SEATTLE -- So far, the dark, shiny monolith that stretches
behind the center-field wall at Safeco Field is passing the test
for major league hitters.
The installation of new, light-absorbing material on the
background wall has reduced the ballpark's notorious evening glare.
Seattle and Oakland were the first teams to test it, playing two
games this week.
The new surface is made of a honeycomblike material that traps
much of the light, rather than reflecting it.
"It just takes that bright sun and dims it a little,"
Seattle's Bret Boone said. "It's not the color. If you paint a
wall black, you're still going to have a reflection. There was
still light out there, but it was a dull black."
The problem bothered hitters during the early innings of 7 p.m.
starts, when the sun was descending and reflecting sharply off what
formerly was a big green wall. The so-called "hitter's eye" is
intended to help batters see pitches.
"This doesn't reflect as much," Oakland's Scott Hatteberg
said. "When a pitcher is throwing out of a reflecting object, it's
harder to pick up the ball. Any spectator can see the difference."
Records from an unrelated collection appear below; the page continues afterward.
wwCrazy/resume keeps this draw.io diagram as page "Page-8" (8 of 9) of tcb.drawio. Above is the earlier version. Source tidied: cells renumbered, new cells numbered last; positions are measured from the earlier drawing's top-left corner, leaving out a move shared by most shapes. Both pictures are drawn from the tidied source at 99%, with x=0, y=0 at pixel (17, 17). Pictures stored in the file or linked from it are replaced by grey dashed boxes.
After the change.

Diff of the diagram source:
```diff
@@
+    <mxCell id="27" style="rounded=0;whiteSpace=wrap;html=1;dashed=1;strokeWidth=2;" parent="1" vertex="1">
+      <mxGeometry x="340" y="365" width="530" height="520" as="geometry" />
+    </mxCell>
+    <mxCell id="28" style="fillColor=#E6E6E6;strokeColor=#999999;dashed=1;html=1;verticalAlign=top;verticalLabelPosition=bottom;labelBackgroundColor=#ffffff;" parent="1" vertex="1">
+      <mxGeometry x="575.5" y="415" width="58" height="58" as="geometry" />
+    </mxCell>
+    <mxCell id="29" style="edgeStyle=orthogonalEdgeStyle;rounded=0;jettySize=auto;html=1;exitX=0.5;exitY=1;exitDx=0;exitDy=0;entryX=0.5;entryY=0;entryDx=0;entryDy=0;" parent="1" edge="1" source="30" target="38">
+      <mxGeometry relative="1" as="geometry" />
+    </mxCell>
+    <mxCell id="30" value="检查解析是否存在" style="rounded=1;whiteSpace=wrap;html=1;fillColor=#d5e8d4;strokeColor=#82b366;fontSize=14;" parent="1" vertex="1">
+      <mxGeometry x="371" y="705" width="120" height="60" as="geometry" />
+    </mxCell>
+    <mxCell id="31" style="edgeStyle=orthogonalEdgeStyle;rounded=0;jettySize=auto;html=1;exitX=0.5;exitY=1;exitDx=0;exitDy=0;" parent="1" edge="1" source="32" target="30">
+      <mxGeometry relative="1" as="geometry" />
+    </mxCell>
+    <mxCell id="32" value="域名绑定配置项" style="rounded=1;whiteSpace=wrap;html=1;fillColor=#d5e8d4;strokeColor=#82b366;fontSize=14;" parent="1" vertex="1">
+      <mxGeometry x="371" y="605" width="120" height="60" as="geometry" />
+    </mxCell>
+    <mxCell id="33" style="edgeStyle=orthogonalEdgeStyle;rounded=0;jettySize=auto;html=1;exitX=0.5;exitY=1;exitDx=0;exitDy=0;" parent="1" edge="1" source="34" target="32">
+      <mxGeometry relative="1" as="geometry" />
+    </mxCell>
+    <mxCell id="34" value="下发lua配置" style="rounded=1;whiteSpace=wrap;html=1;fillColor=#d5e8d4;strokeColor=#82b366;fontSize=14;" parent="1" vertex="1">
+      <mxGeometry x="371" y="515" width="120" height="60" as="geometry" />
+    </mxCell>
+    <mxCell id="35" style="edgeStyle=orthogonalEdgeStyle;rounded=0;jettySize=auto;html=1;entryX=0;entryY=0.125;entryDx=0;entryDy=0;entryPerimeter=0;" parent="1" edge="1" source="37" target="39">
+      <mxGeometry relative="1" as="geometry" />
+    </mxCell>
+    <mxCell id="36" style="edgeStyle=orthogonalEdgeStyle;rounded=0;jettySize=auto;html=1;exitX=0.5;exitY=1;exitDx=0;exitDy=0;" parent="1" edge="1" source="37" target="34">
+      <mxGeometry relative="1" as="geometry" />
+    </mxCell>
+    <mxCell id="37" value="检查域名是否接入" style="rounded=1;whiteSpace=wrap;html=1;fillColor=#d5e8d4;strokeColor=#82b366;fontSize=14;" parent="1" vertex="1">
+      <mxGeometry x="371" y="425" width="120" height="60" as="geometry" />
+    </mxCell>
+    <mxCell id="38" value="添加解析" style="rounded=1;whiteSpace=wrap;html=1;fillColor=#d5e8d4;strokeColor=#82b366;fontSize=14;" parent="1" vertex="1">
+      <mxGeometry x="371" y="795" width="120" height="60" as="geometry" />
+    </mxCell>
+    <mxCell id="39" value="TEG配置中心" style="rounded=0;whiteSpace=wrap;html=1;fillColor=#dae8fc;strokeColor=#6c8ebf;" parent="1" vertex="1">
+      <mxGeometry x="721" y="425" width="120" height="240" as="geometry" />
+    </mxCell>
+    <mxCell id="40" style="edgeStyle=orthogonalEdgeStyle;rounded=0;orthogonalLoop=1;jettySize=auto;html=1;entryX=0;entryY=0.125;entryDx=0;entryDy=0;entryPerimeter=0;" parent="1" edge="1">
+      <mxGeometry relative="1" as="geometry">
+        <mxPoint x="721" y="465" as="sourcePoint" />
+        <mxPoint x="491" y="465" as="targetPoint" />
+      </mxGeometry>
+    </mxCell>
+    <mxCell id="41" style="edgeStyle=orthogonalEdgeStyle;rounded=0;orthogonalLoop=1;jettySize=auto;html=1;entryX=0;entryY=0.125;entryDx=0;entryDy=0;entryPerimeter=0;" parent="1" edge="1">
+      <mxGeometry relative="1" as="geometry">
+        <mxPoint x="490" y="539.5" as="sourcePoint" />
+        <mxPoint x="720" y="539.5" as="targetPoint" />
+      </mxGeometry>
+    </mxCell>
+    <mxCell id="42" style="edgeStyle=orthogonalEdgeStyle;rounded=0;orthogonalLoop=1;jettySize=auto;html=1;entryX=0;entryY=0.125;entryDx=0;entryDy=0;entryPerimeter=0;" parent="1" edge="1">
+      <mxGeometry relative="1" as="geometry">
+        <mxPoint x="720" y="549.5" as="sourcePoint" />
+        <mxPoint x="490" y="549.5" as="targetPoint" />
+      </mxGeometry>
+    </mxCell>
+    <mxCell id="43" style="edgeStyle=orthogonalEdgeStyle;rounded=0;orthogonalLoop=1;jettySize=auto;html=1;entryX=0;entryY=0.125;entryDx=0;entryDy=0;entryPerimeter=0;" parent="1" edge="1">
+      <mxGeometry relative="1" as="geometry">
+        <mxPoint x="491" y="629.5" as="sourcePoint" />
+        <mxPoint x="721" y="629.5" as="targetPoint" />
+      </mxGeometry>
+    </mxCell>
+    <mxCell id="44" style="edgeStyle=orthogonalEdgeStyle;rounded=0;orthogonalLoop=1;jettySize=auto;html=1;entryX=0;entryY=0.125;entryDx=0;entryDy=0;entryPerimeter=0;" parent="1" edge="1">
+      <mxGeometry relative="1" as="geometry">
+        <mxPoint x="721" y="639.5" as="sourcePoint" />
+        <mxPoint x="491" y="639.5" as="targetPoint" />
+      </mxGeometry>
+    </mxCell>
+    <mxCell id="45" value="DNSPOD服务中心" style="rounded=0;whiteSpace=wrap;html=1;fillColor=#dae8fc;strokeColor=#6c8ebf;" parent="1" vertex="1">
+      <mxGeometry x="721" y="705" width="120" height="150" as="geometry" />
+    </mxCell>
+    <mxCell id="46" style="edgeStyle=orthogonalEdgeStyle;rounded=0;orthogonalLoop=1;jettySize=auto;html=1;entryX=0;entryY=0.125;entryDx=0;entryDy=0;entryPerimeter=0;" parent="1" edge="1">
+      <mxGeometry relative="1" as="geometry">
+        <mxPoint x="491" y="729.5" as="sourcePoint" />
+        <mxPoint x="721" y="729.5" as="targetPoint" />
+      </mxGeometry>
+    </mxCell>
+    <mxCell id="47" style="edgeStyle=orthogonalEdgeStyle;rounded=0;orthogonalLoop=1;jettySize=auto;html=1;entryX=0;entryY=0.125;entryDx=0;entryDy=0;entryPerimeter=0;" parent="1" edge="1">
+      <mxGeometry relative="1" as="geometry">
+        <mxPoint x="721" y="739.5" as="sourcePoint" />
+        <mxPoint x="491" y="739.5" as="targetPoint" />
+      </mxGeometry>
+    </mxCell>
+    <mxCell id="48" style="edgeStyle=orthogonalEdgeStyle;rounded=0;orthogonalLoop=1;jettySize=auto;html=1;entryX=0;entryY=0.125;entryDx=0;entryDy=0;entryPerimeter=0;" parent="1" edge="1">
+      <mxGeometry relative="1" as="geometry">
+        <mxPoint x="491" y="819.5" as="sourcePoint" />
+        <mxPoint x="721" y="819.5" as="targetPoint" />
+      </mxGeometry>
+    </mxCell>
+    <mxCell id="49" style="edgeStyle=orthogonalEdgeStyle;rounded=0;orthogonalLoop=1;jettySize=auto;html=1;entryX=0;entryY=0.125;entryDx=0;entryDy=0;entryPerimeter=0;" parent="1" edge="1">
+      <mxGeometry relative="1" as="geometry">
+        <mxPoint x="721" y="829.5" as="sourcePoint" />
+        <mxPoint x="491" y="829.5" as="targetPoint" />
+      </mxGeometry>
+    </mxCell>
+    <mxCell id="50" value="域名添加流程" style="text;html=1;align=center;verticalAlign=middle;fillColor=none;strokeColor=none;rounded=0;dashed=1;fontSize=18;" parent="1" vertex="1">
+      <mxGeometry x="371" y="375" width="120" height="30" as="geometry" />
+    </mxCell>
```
The Safeco phenomenon was at its worst June 15 when the Atlanta
Braves visited. That contest, matching teams with the best records
in each league, started at 5 p.m. for a Sunday night national
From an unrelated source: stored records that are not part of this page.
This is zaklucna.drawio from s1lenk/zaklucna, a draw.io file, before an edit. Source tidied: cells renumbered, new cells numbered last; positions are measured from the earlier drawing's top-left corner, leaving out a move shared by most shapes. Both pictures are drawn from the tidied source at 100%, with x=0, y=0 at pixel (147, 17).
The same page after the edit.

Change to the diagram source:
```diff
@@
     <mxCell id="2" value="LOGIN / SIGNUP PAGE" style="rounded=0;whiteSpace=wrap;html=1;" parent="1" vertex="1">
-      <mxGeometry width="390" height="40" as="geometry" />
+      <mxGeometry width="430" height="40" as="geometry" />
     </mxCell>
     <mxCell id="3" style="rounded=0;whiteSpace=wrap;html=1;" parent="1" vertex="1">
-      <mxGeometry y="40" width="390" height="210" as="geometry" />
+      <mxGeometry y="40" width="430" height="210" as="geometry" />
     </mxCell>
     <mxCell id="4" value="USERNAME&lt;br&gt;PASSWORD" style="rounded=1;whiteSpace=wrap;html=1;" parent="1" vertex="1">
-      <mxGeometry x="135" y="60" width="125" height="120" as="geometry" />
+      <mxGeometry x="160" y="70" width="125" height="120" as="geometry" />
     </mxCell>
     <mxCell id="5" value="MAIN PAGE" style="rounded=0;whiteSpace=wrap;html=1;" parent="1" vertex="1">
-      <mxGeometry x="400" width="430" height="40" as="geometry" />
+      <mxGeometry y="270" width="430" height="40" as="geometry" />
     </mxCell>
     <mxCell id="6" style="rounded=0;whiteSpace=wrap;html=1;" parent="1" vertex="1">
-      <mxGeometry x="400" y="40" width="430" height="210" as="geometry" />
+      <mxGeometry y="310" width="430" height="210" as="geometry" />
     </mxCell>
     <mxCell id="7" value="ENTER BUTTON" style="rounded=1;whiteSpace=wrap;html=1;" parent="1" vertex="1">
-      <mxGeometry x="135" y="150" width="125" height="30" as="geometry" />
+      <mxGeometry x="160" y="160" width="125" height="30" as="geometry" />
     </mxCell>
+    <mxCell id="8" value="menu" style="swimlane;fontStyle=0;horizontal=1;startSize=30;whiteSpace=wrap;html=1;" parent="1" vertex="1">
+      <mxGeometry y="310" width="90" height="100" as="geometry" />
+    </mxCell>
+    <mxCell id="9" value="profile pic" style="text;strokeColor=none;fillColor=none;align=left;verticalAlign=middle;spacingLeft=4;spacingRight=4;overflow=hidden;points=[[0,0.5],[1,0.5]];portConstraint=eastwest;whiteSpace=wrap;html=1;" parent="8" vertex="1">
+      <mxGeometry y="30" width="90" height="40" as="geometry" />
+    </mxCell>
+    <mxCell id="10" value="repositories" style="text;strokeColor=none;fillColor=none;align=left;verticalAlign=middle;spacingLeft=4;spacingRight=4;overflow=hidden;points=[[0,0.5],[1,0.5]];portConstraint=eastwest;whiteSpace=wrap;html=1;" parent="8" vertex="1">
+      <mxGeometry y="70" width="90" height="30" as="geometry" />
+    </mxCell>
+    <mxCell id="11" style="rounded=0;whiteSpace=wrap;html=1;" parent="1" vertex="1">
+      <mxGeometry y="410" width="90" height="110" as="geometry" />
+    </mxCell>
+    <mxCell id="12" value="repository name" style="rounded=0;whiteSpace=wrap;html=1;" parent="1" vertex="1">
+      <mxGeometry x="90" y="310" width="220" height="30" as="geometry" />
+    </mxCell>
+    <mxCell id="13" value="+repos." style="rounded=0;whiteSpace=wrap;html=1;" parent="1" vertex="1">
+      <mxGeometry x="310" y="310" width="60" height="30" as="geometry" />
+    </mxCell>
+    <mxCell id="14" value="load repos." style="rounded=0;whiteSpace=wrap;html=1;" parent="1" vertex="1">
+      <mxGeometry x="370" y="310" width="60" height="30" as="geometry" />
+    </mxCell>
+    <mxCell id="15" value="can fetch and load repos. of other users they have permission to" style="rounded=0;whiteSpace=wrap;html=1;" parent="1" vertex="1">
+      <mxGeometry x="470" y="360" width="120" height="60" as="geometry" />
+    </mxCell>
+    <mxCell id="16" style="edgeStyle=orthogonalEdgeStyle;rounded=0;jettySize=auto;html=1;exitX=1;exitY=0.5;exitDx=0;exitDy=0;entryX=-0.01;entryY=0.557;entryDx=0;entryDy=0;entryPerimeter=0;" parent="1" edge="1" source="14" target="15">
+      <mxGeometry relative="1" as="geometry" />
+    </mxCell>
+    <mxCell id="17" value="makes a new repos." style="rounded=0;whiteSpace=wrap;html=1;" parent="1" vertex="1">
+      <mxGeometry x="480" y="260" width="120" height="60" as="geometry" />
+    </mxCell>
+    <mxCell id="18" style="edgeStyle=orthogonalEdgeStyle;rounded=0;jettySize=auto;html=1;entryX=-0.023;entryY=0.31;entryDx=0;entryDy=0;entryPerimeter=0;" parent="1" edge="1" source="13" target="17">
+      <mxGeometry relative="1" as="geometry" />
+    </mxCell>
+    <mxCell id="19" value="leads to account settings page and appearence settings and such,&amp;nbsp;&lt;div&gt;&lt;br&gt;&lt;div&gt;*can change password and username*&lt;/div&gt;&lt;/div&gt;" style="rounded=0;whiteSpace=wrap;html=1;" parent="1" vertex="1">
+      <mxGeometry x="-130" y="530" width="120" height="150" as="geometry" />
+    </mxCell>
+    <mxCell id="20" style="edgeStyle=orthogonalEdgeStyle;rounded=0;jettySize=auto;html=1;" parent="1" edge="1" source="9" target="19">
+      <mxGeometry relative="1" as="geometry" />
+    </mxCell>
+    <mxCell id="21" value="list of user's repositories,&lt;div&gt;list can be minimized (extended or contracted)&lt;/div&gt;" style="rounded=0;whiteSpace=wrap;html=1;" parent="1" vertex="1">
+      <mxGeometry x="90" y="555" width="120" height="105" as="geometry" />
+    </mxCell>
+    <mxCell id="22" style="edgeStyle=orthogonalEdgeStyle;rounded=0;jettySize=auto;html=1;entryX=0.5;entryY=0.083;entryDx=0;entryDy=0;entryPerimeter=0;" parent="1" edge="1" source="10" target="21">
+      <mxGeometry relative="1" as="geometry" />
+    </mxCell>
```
"It wasn't the easiest to see," said Seattle's Randy Winn, who
homered Wednesday night. "There were other parks where it was
easier to pick up the ball. The toughest time was the 5 o'clock
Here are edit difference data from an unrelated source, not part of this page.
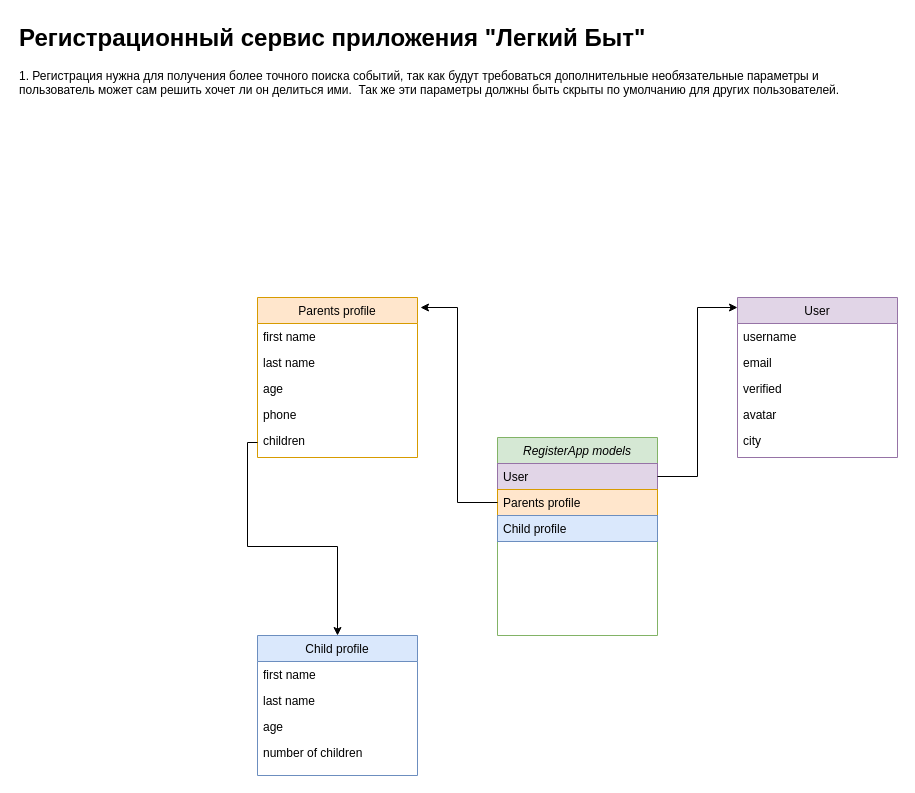
Earlier version of the draw.io diagram Unbenanntes Diagramm.drawio (BazhenMokhovtsov/TeamProject2). Source tidied: cells renumbered, new cells numbered last; positions are measured from the earlier drawing's top-left corner, leaving out a move shared by most shapes. Both pictures are drawn from the tidied source at 100%, with x=0, y=0 at pixel (17, 17).
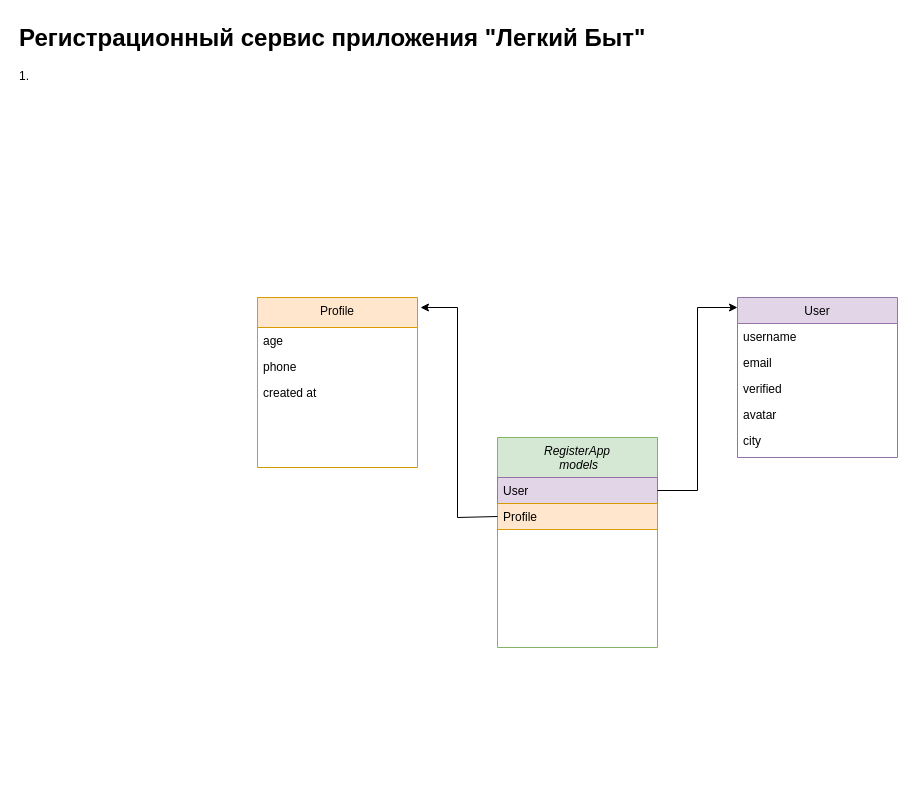
The same diagram, later.

What changed in the source:
```diff
@@
-    <mxCell id="2" value="RegisterApp models" style="swimlane;fontStyle=2;align=center;verticalAlign=top;horizontal=1;startSize=26;rounded=0;shadow=0;strokeWidth=1;fillColor=#d5e8d4;strokeColor=#82b366;" parent="1" vertex="1">
-      <mxGeometry x="480" y="420" width="160" height="198" as="geometry" />
+    <mxCell id="2" value="RegisterApp&#10; models" style="swimlane;fontStyle=2;align=center;verticalAlign=top;horizontal=1;startSize=40;rounded=0;shadow=0;strokeWidth=1;fillColor=#d5e8d4;strokeColor=#82b366;" parent="1" vertex="1">
+      <mxGeometry x="480" y="420" width="160" height="210" as="geometry" />
     </mxCell>
     <mxCell id="3" value="User" style="text;align=left;verticalAlign=top;spacingLeft=4;spacingRight=4;overflow=hidden;points=[[0,0.5],[1,0.5]];portConstraint=eastwest;fillColor=#e1d5e7;strokeColor=#9673a6;" parent="2" vertex="1">
-      <mxGeometry y="26" width="160" height="26" as="geometry" />
+      <mxGeometry y="40" width="160" height="26" as="geometry" />
     </mxCell>
-    <mxCell id="4" value="Parents profile" style="text;align=left;verticalAlign=top;spacingLeft=4;spacingRight=4;overflow=hidden;points=[[0,0.5],[1,0.5]];portConstraint=eastwest;fillColor=#ffe6cc;strokeColor=#d79b00;" parent="2" vertex="1">
-      <mxGeometry y="52" width="160" height="26" as="geometry" />
+    <mxCell id="4" value="Profile" style="text;align=left;verticalAlign=top;spacingLeft=4;spacingRight=4;overflow=hidden;points=[[0,0.5],[1,0.5]];portConstraint=eastwest;fillColor=#ffe6cc;strokeColor=#d79b00;" parent="2" vertex="1">
+      <mxGeometry y="66" width="160" height="26" as="geometry" />
     </mxCell>
-    <mxCell id="5" value="Сhild profile" style="text;align=left;verticalAlign=top;spacingLeft=4;spacingRight=4;overflow=hidden;fillColor=#dae8fc;strokeColor=#6c8ebf;" parent="2" vertex="1">
-      <mxGeometry y="78" width="160" height="26" as="geometry" />
-    </mxCell>
@@
     <mxCell id="12" style="endArrow=classic;html=1;rounded=0;exitX=1;exitY=0.5;exitDx=0;exitDy=0;" parent="1" edge="1" source="3">
       <mxGeometry relative="1" as="geometry">
         <mxPoint x="720" y="290" as="targetPoint" />
         <Array as="points">
-          <mxPoint x="680" y="459" />
+          <mxPoint x="680" y="473" />
           <mxPoint x="680" y="290" />
         </Array>
       </mxGeometry>
     </mxCell>
-    <mxCell id="13" value="Parents profile" style="swimlane;fontStyle=0;align=center;verticalAlign=top;horizontal=1;startSize=26;rounded=0;shadow=0;strokeWidth=1;fillColor=#ffe6cc;strokeColor=#d79b00;" parent="1" vertex="1">
-      <mxGeometry x="240" y="280" width="160" height="160" as="geometry" />
+    <mxCell id="13" value="Profile" style="swimlane;fontStyle=0;align=center;verticalAlign=top;horizontal=1;startSize=30;rounded=0;shadow=0;strokeWidth=1;fillColor=#ffe6cc;strokeColor=#d79b00;" parent="1" vertex="1">
+      <mxGeometry x="240" y="280" width="160" height="170" as="geometry" />
     </mxCell>
-    <mxCell id="14" value="first name   " style="text;align=left;verticalAlign=top;spacingLeft=4;spacingRight=4;overflow=hidden;" parent="13" vertex="1">
-      <mxGeometry y="26" width="160" height="26" as="geometry" />
-    </mxCell>
-    <mxCell id="15" value="last name" style="text;align=left;verticalAlign=top;spacingLeft=4;spacingRight=4;overflow=hidden;rounded=0;shadow=0;html=0;" parent="13" vertex="1">
-      <mxGeometry y="52" width="160" height="26" as="geometry" />
-    </mxCell>
     <mxCell id="16" value="age" style="text;align=left;verticalAlign=top;spacingLeft=4;spacingRight=4;overflow=hidden;rounded=0;shadow=0;html=0;" parent="13" vertex="1">
-      <mxGeometry y="78" width="160" height="26" as="geometry" />
+      <mxGeometry y="30" width="160" height="26" as="geometry" />
     </mxCell>
+    <mxCell id="27" value="phone" style="text;align=left;verticalAlign=top;spacingLeft=4;spacingRight=4;overflow=hidden;rounded=0;shadow=0;html=0;" parent="13" vertex="1">
+      <mxGeometry y="56" width="160" height="26" as="geometry" />
+    </mxCell>
-    <mxCell id="17" value="phone" style="text;align=left;verticalAlign=top;spacingLeft=4;spacingRight=4;overflow=hidden;rounded=0;shadow=0;html=0;" parent="13" vertex="1">
-      <mxGeometry y="104" width="160" height="26" as="geometry" />
+    <mxCell id="17" value="created at" style="text;align=left;verticalAlign=top;spacingLeft=4;spacingRight=4;overflow=hidden;rounded=0;shadow=0;html=0;" parent="13" vertex="1">
+      <mxGeometry y="82" width="160" height="26" as="geometry" />
     </mxCell>
-    <mxCell id="18" value="children" style="text;align=left;verticalAlign=top;spacingLeft=4;spacingRight=4;overflow=hidden;points=[[0,0.5],[1,0.5]];portConstraint=eastwest;rounded=0;shadow=0;html=0;" parent="13" vertex="1">
-      <mxGeometry y="130" width="160" height="30" as="geometry" />
-    </mxCell>
     <mxCell id="19" style="endArrow=classic;html=1;rounded=0;exitX=0;exitY=0.5;exitDx=0;exitDy=0;elbow=vertical;" parent="1" edge="1" source="4">
       <mxGeometry relative="1" as="geometry">
         <mxPoint x="403" y="290" as="targetPoint" />
         <Array as="points">
-          <mxPoint x="440" y="485" />
+          <mxPoint x="440" y="500" />
           <mxPoint x="440" y="290" />
         </Array>
       </mxGeometry>
     </mxCell>
-    <mxCell id="20" value="&lt;h1 style=&quot;margin-top: 0px;&quot;&gt;Регистрационный сервис приложения &quot;Легкий Быт&quot;&lt;/h1&gt;&lt;p&gt;1. Регистрация нужна для получения более точного поиска событий, так как будут требоваться дополнительные необязательные параметры и пользователь может сам решить хочет ли он делиться ими.&amp;nbsp; Так же эти параметры должны быть скрыты по умолчанию для других пользователей.&amp;nbsp;&lt;/p&gt;" style="text;html=1;whiteSpace=wrap;overflow=hidden;rounded=0;" parent="1" vertex="1">
+    <mxCell id="20" value="&lt;h1 style=&quot;margin-top: 0px;&quot;&gt;Регистрационный сервис приложения &quot;Легкий Быт&quot;&lt;/h1&gt;&lt;p&gt;1.&amp;nbsp;&lt;/p&gt;" style="text;html=1;whiteSpace=wrap;overflow=hidden;rounded=0;" parent="1" vertex="1">
       <mxGeometry width="880" height="120" as="geometry" />
     </mxCell>
-    <mxCell id="21" value="Сhild profile" style="swimlane;fontStyle=0;align=center;verticalAlign=top;horizontal=1;startSize=26;rounded=0;shadow=0;strokeWidth=1;fillColor=#dae8fc;strokeColor=#6c8ebf;" parent="1" vertex="1">
-      <mxGeometry x="240" y="618" width="160" height="140" as="geometry" />
-    </mxCell>
-    <mxCell id="22" value="first name   " style="text;align=left;verticalAlign=top;spacingLeft=4;spacingRight=4;overflow=hidden;" parent="21" vertex="1">
-      <mxGeometry y="26" width="160" height="26" as="geometry" />
-    </mxCell>
-    <mxCell id="23" value="last name" style="text;align=left;verticalAlign=top;spacingLeft=4;spacingRight=4;overflow=hidden;rounded=0;shadow=0;html=0;" parent="21" vertex="1">
-      <mxGeometry y="52" width="160" height="26" as="geometry" />
-    </mxCell>
-    <mxCell id="24" value="age" style="text;align=left;verticalAlign=top;spacingLeft=4;spacingRight=4;overflow=hidden;rounded=0;shadow=0;html=0;" parent="21" vertex="1">
-      <mxGeometry y="78" width="160" height="26" as="geometry" />
-    </mxCell>
-    <mxCell id="25" value="number of children" style="text;align=left;verticalAlign=top;spacingLeft=4;spacingRight=4;overflow=hidden;rounded=0;shadow=0;html=0;" parent="21" vertex="1">
-      <mxGeometry y="104" width="160" height="30" as="geometry" />
-    </mxCell>
-    <mxCell id="26" style="endArrow=classic;html=1;rounded=0;entryX=0.5;entryY=0;entryDx=0;entryDy=0;edgeStyle=orthogonalEdgeStyle;" parent="1" edge="1" source="18" target="21">
-      <mxGeometry relative="1" as="geometry" />
-    </mxCell>
```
It seems to be the best solution after years of failed
experiments. Since the park opened in mid-1999, team officials have
tried everything from adding a matte texture on the wall to
planting trees - which subsequently were removed.
It remains to be seen whether the change will boost hitters
averages. Safeco Field has always been considered a ballpark that
"All the guys were happy with it," Mariners manager Bob Melvin
said. "I can't say enough about that. The front office really went
the extra yard to try and make the hitters feel better."